Target makes history with data breach settlement
Target Corp. has resolved its 2013 data breach with a deal that represents the largest multi-state data breach settlement in history.
The retailer agreed to pay a total of $18.5 million to settle the case. The money will go to 47 states and the District of Columbia, with California receiving the largest share of the settlement, more than $1.4 million.
The agreement also requires Target to develop, implement and maintain a comprehensive information security program aimed at encrypting and securing customer data. The retailer has already implemented these measures.
The massive breach occurred in late 2013, between November 27 and December 15. It affected more than 41 million customer payment card accounts and exposed contact information for more than 60 million customers.
In addition to causing Target to overhaul its security measures, the breach is largely seen as one of the elements that led to the exit of Gregg Steinhafel, Target's then-CEO and chairman, who resigned in May 2014.
“We’re pleased to bring this issue to a resolution for everyone involved,” stated Target spokeswoman Jenna Reck. "The costs associated with this settlement are already reflected in the data breach liability reserves that Target has previously recognized and disclosed.”
No comments found
Walmart in new pay policy for military workers
Walmart is stepping up its commitment to its workers who serve in the military by covering the difference when an employee's military salary is less than what the person makes working at the store.
The discounter said it is expanding its military leave of absence policy, offering differential pay to all eligible military associates taking on assignments lasting more than three days and through the duration of leave – including basic training, to cover the difference in pay any time an employee's military salary is less than what he or she makes working at the store.
The enhancements, which go into effect June 24, mean that if an associate’s military salary is less than what they were making at their job at Walmart, the company will pay them the difference while they are on a military leave of absence. In 2016, Walmart associates took more than 4,400 military leave of absences.
Walmart said it is one of the first major retailers to apply differential pay to include basic training, so associates who are considering enlisting in the armed forces can make that decision without fear of losing wages. In addition, Walmart is taking steps to streamline and simplify the internal process required to obtain differential pay with the goal of making it easier on associates and their families, so they can spend less time on paperwork and more time on their service.
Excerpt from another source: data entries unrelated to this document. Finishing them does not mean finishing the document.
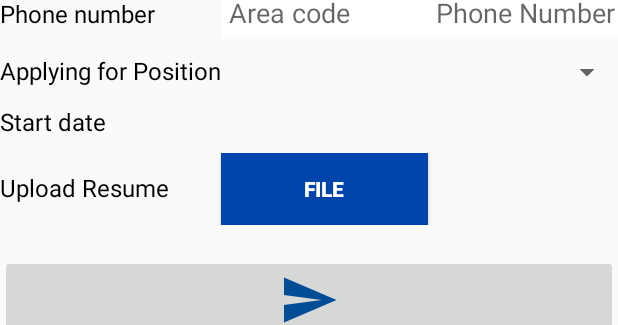
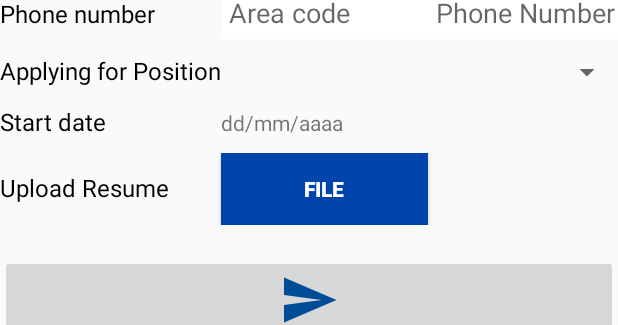
Before and after one commit to jo13bc/LAB05-06, an Android app: the layout activity_form.xml on its own in the app's theme, with its tools: preview values and no code run, on a phone screen of 412 x 824 dp. Shown: the part 573-898 px from the top of the screen. Run offline under Robolectric (Android 15) with nearby library versions, the phone set to English and light mode, and no system bars.

```diff
--- a/Login/app/src/main/java/com/miker/login/ListActivity.java
+++ b/Login/app/src/main/java/com/miker/login/ListActivity.java
@@ -182,7 +182,7 @@ public class ListActivity extends AppCompatActivity implements RecyclerItemTouch
             searchView.setIconified(true);
             return;
         }
-        Intent a = new Intent(this, MainActivity.class);
+        Intent a = new Intent(this, NavDrawerActivityAdmin.class);
         a.addFlags(Intent.FLAG_ACTIVITY_CLEAR_TOP);
         startActivity(a);
         super.onBackPressed();
--- a/Login/app/src/main/res/layout/activity_form.xml
+++ b/Login/app/src/main/res/layout/activity_form.xml
@@ -1,5 +1,6 @@
 <GridLayout xmlns:android="http://schemas.android.com/apk/res/android"
     xmlns:app="http://schemas.android.com/apk/res-auto"
+    xmlns:tools="http://schemas.android.com/tools"
     android:layout_width="match_parent"
     android:layout_height="match_parent"
     android:orientation="vertical"
@@ -242,7 +243,8 @@
                         android:layout_width="wrap_content"
                         android:layout_height="wrap_content"
                         android:layout_column="1"
-                        android:layout_span="2"/>
+                        android:layout_span="2"
+                        tools:text="dd/mm/aaaa" />
 
                 </TableRow>
 
```
Also changed, not shown: Login/app/src/main/java/com/miker/login/FormActivity.java (+8 -0 lines).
“At Walmart, we’re turning jobs into fulfilling careers for veterans, active service members and their families, and we’re making it easier for them to work, live and serve,” said Retired Brigadier General Gary Profit, senior director of military programs for Walmart. “We believe that anyone who wants to serve in our Armed Forces should be able to do so without fear of losing wages or leaving their family in a lurch. The changes we’re making will remove financial barriers for all associates serving their country, including those who are starting their service journey through basic training.”
Walmart has hired more than 170,000 veterans since it announced its Veterans Welcome Home Commitment in May 2013, which guaranteed a job offer to any eligible, honorably discharged U.S. veteran who was within 12 months of active duty. Of those hires, more than 22,000 have been promoted to jobs with higher pay and greater responsibility, the chain said.
The initial goal of the initiative was to hire 100,000 veterans by the end of 2018. In May 2015, Walmart announced the expansion of that original projection, with the goal of hiring 250,000 veterans by the end of 2020. Walmart has also changed the eligibility from within 12 months of active duty, to any veteran who has been honorably discharged since the announcement of the program in May 2013.
Walmart is also announcing a $100,000 grant to the Tragedy Assistance Program For Survivors (TAPS), the national organization that offers help, hope and healing to all those grieving the death of a loved one serving in the Armed Forces. The grant will enable TAPS to reach more survivors through their casework and emergency assistance programs.
No comments found